◆ Problem statement ◆
All records below are to be repeated exactly, with the pictures left out.

-------- Available records --------

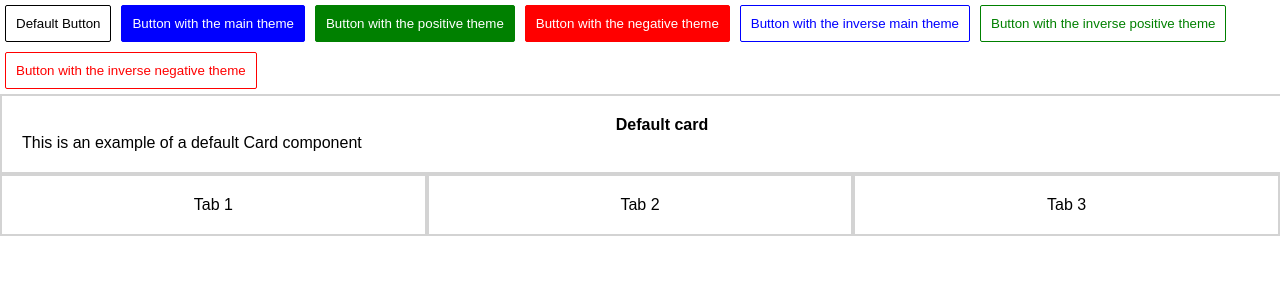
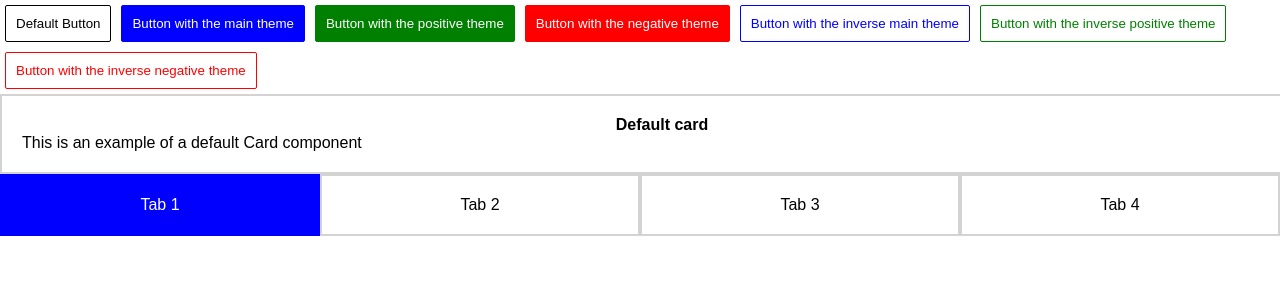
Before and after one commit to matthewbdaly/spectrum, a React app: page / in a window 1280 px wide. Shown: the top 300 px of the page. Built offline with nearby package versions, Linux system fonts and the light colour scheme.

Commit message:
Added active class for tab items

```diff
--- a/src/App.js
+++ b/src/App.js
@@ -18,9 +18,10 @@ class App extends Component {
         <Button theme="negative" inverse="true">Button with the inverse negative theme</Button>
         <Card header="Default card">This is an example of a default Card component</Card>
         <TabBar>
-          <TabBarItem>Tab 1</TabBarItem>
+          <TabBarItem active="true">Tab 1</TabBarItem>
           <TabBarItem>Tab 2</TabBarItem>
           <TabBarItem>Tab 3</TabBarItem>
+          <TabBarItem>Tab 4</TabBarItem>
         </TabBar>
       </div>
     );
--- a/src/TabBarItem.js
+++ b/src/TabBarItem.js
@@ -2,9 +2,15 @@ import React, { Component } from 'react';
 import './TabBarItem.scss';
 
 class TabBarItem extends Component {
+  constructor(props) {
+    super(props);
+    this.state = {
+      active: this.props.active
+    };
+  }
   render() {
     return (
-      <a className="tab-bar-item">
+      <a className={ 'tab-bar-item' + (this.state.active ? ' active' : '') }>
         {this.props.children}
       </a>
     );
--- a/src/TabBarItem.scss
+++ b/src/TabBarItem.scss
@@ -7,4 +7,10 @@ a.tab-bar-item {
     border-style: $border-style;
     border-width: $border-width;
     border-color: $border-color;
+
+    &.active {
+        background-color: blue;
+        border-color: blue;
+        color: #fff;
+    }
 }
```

--------

◆ Task solution ◆
Before and after one commit to matthewbdaly/spectrum, a React app: page / in a window 1280 px wide. Shown: the top 300 px of the page. Built offline with nearby package versions, Linux system fonts and the light colour scheme.

Commit message:
Added active class for tab items

```diff
--- a/src/App.js
+++ b/src/App.js
@@ -18,9 +18,10 @@ class App extends Component {
         <Button theme="negative" inverse="true">Button with the inverse negative theme</Button>
         <Card header="Default card">This is an example of a default Card component</Card>
         <TabBar>
-          <TabBarItem>Tab 1</TabBarItem>
+          <TabBarItem active="true">Tab 1</TabBarItem>
           <TabBarItem>Tab 2</TabBarItem>
           <TabBarItem>Tab 3</TabBarItem>
+          <TabBarItem>Tab 4</TabBarItem>
         </TabBar>
       </div>
     );
--- a/src/TabBarItem.js
+++ b/src/TabBarItem.js
@@ -2,9 +2,15 @@ import React, { Component } from 'react';
 import './TabBarItem.scss';
 
 class TabBarItem extends Component {
+  constructor(props) {
+    super(props);
+    this.state = {
+      active: this.props.active
+    };
+  }
   render() {
     return (
-      <a className="tab-bar-item">
+      <a className={ 'tab-bar-item' + (this.state.active ? ' active' : '') }>
         {this.props.children}
       </a>
     );
--- a/src/TabBarItem.scss
+++ b/src/TabBarItem.scss
@@ -7,4 +7,10 @@ a.tab-bar-item {
     border-style: $border-style;
     border-width: $border-width;
     border-color: $border-color;
+
+    &.active {
+        background-color: blue;
+        border-color: blue;
+        color: #fff;
+    }
 }
```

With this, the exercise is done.